As USA growth forecast is revised down and debts yields continue to rise in Spain, France is acknowledging its AAA rating is at risk.
The USA is concerned also that the problems in the eurozone will cause massive liquidity problems for banks and tip the world back into recession. Shades of 2008.
In the eurozone Germany is still holding out against a role for the ECB to engage in QE, increased bond buying and also against the creation of eurobonds, now re-named stability bonds.
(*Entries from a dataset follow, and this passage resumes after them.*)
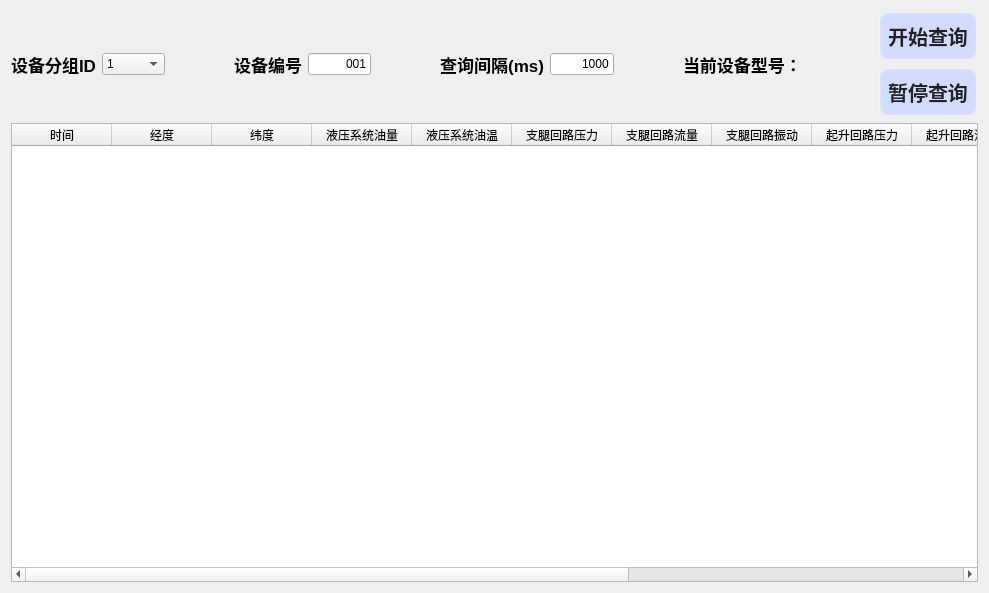
Old version of the form showrealtimedatawidget.ui in the repository duguosheng/DataWatcher.
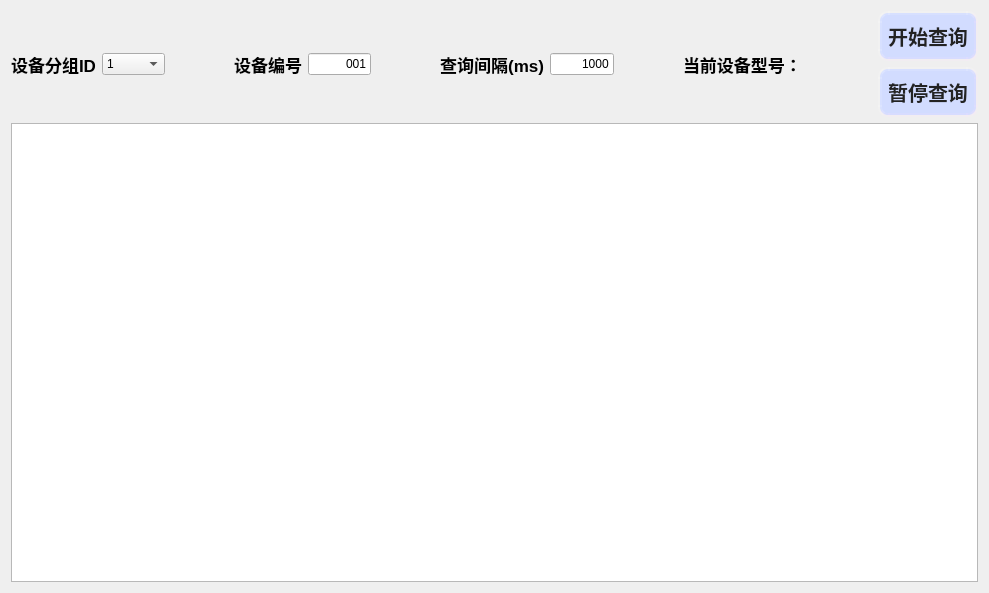
New version of the form.

Patch:
```diff
--- a/showrealtimedatawidget.ui
+++ b/showrealtimedatawidget.ui
@@ -233,76 +233,6 @@
      <attribute name="horizontalHeaderCascadingSectionResizes">
       <bool>false</bool>
      </attribute>
-     <column>
-      <property name="text">
-       <string>时间</string>
-      </property>
-     </column>
-     <column>
-      <property name="text">
-       <string>经度</string>
-      </property>
-     </column>
-     <column>
-      <property name="text">
-       <string>纬度</string>
-      </property>
-     </column>
-     <column>
-      <property name="text">
-       <string>液压系统油量</string>
-      </property>
-     </column>
-     <column>
-      <property name="text">
-       <string>液压系统油温</string>
-      </property>
-     </column>
-     <column>
-      <property name="text">
-       <string>支腿回路压力</string>
-      </property>
-     </column>
-     <column>
-      <property name="text">
-       <string>支腿回路流量</string>
-      </property>
-     </column>
-     <column>
-      <property name="text">
-       <string>支腿回路振动</string>
-      </property>
-     </column>
-     <column>
-      <property name="text">
-       <string>起升回路压力</string>
-      </property>
-     </column>
-     <column>
-      <property name="text">
-       <string>起升回路流量</string>
-      </property>
-     </column>
-     <column>
-      <property name="text">
-       <string>起升回路油温</string>
-      </property>
-     </column>
-     <column>
-      <property name="text">
-       <string>柴油机压力</string>
-      </property>
-     </column>
-     <column>
-      <property name="text">
-       <string>柴油机油量</string>
-      </property>
-     </column>
-     <column>
-      <property name="text">
-       <string>柴油机振动</string>
-      </property>
-     </column>
     </widget>
    </item>
   </layout>
```
Left out of the diff: 3 changed lines with no effect on the pictures.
The German Finance Minister is claiming that a political fix could come as early as December, echoing the view of Mrs Merkel that a political solution of the eurozone's structural problems is the only was out of the impasse.
(Will Merkel change her tune on bonds?)
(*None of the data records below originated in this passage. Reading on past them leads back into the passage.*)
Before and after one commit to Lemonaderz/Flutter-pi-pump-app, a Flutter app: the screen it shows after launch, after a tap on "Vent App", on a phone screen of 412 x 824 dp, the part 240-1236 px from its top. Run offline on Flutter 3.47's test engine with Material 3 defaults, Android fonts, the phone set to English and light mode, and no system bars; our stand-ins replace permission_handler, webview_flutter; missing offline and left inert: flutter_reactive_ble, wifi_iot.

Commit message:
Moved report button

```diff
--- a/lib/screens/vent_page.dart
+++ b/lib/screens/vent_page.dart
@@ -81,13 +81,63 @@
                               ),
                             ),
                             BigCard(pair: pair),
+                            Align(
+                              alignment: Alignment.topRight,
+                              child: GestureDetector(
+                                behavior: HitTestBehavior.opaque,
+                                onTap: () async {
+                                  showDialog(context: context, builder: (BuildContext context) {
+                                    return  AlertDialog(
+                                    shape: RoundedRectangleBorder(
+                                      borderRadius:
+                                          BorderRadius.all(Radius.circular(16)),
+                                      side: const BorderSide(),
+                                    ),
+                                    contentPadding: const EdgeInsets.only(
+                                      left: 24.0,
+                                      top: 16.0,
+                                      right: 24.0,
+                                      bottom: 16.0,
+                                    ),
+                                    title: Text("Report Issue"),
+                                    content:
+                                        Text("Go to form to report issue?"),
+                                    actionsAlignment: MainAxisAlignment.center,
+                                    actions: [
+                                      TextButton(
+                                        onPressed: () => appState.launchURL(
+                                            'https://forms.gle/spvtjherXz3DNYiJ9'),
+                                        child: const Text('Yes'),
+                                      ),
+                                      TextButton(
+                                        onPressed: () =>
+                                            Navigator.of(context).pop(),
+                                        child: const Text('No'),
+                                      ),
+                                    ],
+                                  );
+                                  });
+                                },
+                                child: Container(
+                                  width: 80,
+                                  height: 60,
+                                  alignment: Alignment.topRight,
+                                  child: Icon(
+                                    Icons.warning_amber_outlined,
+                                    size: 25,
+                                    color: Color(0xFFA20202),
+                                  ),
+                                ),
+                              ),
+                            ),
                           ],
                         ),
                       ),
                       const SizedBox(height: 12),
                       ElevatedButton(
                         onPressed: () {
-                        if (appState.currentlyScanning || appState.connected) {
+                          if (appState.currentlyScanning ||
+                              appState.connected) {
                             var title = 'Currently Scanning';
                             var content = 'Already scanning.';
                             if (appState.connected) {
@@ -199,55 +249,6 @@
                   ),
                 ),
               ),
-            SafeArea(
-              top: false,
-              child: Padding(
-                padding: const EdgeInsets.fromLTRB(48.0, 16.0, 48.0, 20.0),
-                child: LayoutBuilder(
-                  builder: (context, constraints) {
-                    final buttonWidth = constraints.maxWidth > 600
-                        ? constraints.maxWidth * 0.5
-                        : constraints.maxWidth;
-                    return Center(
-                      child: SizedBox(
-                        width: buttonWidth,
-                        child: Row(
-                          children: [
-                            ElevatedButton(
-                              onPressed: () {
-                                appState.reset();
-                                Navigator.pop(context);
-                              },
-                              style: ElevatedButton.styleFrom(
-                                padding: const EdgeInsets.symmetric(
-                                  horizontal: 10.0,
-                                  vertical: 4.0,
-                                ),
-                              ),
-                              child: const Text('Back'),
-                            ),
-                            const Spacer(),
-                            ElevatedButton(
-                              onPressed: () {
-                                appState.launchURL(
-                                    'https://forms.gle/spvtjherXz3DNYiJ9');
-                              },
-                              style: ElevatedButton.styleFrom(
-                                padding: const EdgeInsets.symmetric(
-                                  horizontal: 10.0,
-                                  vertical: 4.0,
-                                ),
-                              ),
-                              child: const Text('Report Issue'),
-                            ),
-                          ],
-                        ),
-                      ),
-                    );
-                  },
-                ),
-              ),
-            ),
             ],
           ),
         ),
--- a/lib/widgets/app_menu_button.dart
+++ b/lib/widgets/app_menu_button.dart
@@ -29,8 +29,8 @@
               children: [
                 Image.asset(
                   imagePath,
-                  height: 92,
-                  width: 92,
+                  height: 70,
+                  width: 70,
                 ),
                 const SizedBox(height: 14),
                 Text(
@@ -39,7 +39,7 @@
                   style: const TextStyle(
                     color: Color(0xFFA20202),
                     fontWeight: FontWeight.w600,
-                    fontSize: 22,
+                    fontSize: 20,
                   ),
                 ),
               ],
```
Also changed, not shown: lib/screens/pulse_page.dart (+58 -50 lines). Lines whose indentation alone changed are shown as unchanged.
It is in this context that the IMF initiative has to be seen, as it will provide liquidity for basically sound nations (Italy has a surplus on current account and a government committed to financial rectitude, Spain is not a basket case) which can meet the criteria for the IMF's funding proposals.
Criticism of the German stance on the ECB - namely that it is not permitted by treaty to engage in QE etc - is mounting with accusations that Germany is cherry-picking parts of treaties which support its case, whereas other parts give the ECB an overall power to achieve economic stability.